Just as a central bank’s role is largely to guarantee the economic stability of a country, the design proposal planned to provide a platform on which the central bank can operate in a secure and efficient manner. Furthermore, the design of the new annex, which harkens back to the historical legacy of the original structures within the complex, are intended to inspire confidence, solidity and growth, all which are ideal qualities that represent a strong nation’s economy. One of the main goals of the proposal is to reorganize the complex as a whole. The scattered functions and departments of the bank will be grouped into largely three categories. The core bank functions would be situated in the main tower, policy and planning functions would be located mainly in the south wing of the new annex, and finally, support functions would be housed in the north wing tucked away behind the main tower.
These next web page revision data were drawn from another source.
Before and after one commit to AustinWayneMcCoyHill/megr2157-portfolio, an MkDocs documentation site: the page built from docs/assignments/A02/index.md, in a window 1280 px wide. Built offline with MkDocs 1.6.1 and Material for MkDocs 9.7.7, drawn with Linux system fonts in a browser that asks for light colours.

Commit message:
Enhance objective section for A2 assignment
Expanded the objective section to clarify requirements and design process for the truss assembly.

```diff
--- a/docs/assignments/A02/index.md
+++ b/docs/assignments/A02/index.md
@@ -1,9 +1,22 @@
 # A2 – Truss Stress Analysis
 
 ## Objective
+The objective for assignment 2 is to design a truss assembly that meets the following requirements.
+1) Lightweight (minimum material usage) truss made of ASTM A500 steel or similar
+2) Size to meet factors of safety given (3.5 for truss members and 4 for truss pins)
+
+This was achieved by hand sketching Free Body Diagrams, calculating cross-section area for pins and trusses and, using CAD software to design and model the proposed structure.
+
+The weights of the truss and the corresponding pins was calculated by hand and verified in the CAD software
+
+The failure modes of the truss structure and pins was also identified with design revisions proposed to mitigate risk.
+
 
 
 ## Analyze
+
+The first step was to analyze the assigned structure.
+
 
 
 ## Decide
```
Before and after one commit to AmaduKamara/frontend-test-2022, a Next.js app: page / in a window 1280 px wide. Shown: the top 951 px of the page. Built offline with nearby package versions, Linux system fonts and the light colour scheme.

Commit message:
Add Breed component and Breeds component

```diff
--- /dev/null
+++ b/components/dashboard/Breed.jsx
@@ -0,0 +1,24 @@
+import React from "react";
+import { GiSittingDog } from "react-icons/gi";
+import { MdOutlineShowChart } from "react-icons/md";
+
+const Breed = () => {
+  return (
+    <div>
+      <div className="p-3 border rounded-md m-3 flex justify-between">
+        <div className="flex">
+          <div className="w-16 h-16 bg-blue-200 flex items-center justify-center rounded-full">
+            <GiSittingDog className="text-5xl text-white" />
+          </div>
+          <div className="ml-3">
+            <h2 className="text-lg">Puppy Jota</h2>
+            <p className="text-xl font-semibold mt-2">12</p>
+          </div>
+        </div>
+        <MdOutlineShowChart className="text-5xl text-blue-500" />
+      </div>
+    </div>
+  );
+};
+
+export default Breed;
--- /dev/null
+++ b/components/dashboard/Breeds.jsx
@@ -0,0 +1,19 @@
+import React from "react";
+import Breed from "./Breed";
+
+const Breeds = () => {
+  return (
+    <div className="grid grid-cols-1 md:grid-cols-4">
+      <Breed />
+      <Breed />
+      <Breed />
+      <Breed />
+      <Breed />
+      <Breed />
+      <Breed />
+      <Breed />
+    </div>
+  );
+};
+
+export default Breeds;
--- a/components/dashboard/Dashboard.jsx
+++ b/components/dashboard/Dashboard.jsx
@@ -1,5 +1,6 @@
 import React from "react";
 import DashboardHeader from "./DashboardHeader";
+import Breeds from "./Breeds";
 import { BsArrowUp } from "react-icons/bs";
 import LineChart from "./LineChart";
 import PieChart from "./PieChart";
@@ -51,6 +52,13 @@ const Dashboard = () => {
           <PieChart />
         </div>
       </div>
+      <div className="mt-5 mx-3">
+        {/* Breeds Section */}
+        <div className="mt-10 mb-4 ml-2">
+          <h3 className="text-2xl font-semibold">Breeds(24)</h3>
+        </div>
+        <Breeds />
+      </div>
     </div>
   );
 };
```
Given the nature, scale and complexity of the programs much focus was placed on achieving an optimal balance between security and efficiency. The public programs requiring lower security (teller windows, employee amenities, auditorium, press center and visitor center, etc) are to be located mainly on the ground level and closer to the main street, allowing easy access to the public. The core bank functions requiring higher security (administrative, policy-making departments, facilities dealing with processing and transportation of currency, etc) were vertically separated either in the upper levels or below ground level and concentrated toward the rear of the site, far from the public. Vehicular circulation is carefully planned so that visitors are screened and filtered at the visitor center into 4 levels of security access then directed to their respective parking zones and cores in a secure and organized manner. To maximize efficiency and security a dedicated entrance has been assigned for armed vehicles transporting currency. Each of the employee security check points of the previous existing buildings were consolidated at the new main lobby. From the main lobby workers can directly access all areas within the complex through a continuous enclosed corridor called the “network tube,” which penetrates and connects all zones of the complex as well as the public functions such as the auditorium, multi-purpose hall, conference rooms, the restaurant, various employee amenities and the press center. A shading system was employed on the upper floors of the west façade to achieve energy efficiency as well as visual privacy from neighboring buildings. The remaining facades, clad in granite panels identical to the existing main tower, are designed based on patterns and proportions that pay homage to classical Korean architecture symbolizing tradition and solidity. An extensive array of photovoltaic cells cover the rooftops for additional energy efficiency.
1,035,272 sq.ft. (96,180 sq.m.)